__DATA TO PROCESS__
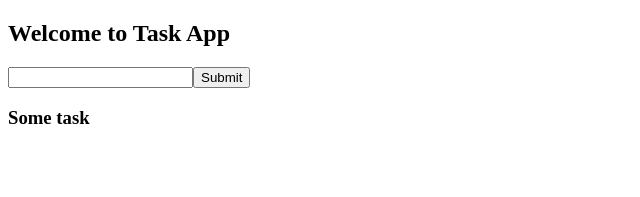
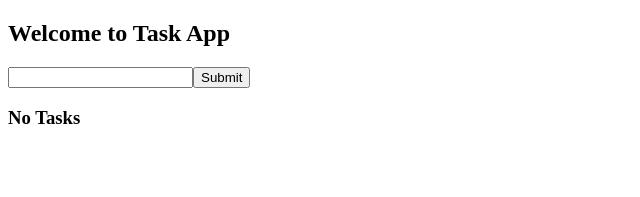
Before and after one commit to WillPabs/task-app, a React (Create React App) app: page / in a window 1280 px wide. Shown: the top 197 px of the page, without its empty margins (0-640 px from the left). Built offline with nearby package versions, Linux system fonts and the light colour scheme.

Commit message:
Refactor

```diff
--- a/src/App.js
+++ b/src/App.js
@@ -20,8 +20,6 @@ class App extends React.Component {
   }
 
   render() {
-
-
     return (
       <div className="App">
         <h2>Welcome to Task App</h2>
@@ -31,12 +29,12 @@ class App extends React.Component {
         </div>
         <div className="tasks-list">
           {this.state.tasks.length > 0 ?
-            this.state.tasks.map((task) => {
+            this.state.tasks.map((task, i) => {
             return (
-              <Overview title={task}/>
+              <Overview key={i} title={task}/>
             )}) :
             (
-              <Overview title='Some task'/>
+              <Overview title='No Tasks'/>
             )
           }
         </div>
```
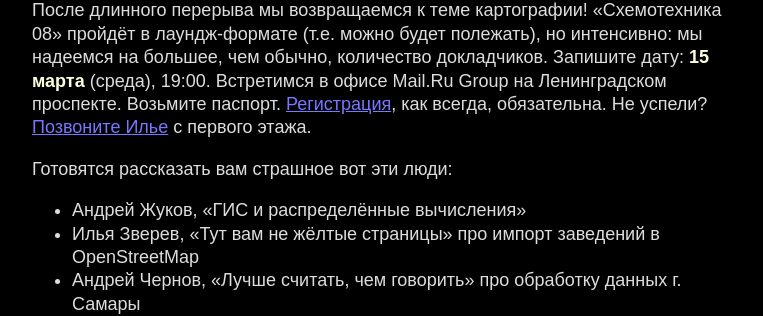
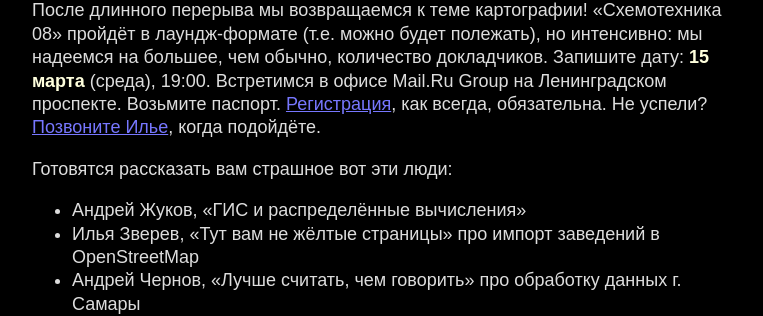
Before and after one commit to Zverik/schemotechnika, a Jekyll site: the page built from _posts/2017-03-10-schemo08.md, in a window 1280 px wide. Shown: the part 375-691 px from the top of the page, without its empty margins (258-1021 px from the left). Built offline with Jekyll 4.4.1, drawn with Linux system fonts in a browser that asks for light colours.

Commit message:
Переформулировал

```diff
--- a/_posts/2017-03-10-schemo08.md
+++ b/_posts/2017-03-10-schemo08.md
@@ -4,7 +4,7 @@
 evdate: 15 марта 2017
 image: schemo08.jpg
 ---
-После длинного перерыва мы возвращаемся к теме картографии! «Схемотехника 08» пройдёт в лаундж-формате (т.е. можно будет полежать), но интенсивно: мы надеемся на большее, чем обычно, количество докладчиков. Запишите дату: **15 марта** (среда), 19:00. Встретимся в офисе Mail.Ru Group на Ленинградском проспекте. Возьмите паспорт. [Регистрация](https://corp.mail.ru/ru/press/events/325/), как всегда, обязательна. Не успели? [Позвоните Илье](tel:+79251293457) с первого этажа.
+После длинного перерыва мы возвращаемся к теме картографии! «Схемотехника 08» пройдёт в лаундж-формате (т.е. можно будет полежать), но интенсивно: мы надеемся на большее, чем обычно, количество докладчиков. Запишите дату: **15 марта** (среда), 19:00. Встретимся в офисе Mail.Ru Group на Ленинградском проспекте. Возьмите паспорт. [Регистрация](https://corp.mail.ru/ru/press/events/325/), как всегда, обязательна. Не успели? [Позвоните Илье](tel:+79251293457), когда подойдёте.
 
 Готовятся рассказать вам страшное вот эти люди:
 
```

==

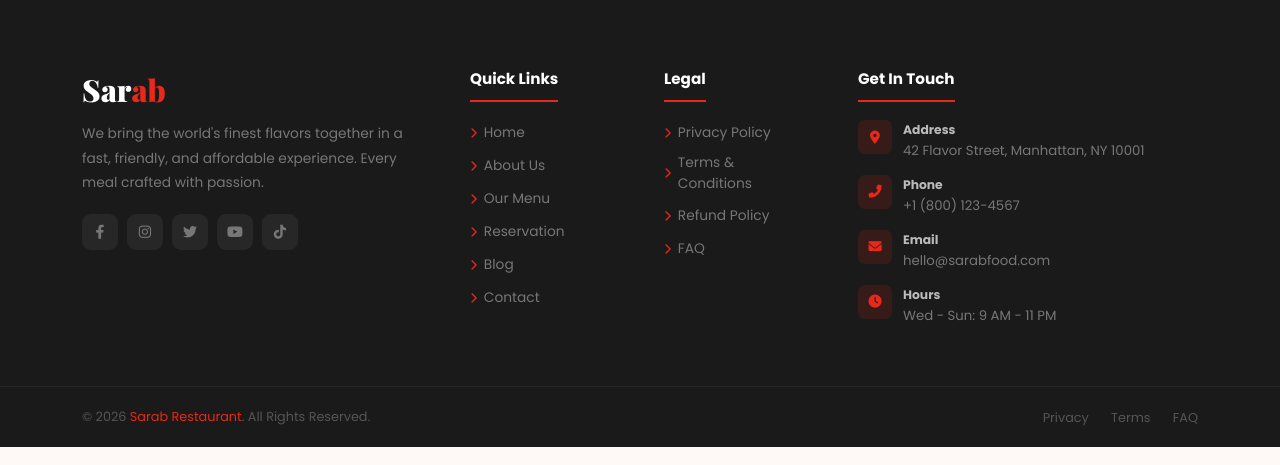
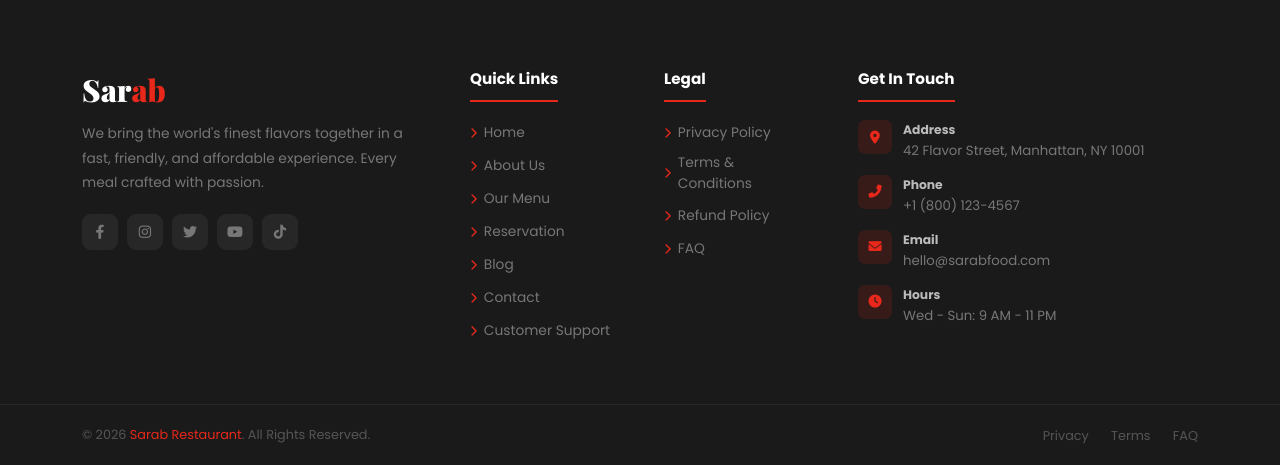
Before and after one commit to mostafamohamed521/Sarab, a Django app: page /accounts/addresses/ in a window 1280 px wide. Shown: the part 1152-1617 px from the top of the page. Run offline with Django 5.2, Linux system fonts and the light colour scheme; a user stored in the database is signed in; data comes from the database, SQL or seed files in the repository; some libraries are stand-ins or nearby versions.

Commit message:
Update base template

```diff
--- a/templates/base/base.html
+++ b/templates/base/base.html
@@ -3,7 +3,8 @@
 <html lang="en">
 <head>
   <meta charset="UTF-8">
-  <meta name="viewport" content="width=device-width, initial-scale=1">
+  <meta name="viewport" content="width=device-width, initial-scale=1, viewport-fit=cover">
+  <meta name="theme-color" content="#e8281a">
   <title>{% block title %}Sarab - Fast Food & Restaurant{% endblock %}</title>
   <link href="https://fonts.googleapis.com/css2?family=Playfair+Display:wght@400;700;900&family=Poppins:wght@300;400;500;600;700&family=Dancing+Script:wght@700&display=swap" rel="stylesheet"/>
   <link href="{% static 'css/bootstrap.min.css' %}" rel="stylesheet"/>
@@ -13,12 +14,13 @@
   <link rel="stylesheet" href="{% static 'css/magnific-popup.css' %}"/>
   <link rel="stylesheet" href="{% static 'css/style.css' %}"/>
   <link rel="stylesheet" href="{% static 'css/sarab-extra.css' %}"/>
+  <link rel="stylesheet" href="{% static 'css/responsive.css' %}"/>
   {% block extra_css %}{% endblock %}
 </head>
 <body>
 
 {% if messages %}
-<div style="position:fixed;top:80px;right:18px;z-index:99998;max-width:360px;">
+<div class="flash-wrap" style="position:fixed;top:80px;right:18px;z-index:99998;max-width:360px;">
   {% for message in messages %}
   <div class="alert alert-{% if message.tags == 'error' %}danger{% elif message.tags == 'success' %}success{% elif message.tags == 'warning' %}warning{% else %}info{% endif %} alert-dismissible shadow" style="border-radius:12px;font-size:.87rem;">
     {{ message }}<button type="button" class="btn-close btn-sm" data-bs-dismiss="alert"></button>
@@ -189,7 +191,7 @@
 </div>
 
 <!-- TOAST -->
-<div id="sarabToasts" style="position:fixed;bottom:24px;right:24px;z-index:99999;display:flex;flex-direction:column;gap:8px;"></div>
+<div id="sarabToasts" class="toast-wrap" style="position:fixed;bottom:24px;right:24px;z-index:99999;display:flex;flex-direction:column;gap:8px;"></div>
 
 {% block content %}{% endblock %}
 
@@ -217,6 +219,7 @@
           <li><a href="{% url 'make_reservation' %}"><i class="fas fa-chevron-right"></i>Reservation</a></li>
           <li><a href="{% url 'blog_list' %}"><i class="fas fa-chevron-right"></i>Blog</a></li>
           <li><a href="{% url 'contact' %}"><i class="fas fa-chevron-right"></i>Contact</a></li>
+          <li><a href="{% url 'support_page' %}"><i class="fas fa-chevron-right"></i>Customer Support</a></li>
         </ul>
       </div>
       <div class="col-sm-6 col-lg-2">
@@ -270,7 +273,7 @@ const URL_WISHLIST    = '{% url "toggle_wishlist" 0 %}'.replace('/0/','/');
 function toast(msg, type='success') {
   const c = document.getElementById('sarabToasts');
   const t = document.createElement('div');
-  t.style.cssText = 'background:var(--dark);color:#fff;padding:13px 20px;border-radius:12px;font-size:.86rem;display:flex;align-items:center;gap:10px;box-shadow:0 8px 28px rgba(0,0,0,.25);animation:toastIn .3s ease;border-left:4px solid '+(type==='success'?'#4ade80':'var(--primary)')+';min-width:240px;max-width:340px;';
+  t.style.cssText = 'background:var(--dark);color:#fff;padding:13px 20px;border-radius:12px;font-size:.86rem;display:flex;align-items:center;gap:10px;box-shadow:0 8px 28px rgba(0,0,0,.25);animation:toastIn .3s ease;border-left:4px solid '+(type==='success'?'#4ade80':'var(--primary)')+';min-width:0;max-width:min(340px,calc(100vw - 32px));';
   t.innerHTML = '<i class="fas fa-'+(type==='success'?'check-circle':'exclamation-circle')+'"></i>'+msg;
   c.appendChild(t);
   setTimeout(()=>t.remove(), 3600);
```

__INSTRUCTIONS TO FOLLOW__
All lines of the records above that carry the word "Component" should be listed.

__ANSWER BELOW__
@@ -20,8 +20,6 @@ class App extends React.Component {
@@ -31,12 +29,12 @@ class App extends React.Component {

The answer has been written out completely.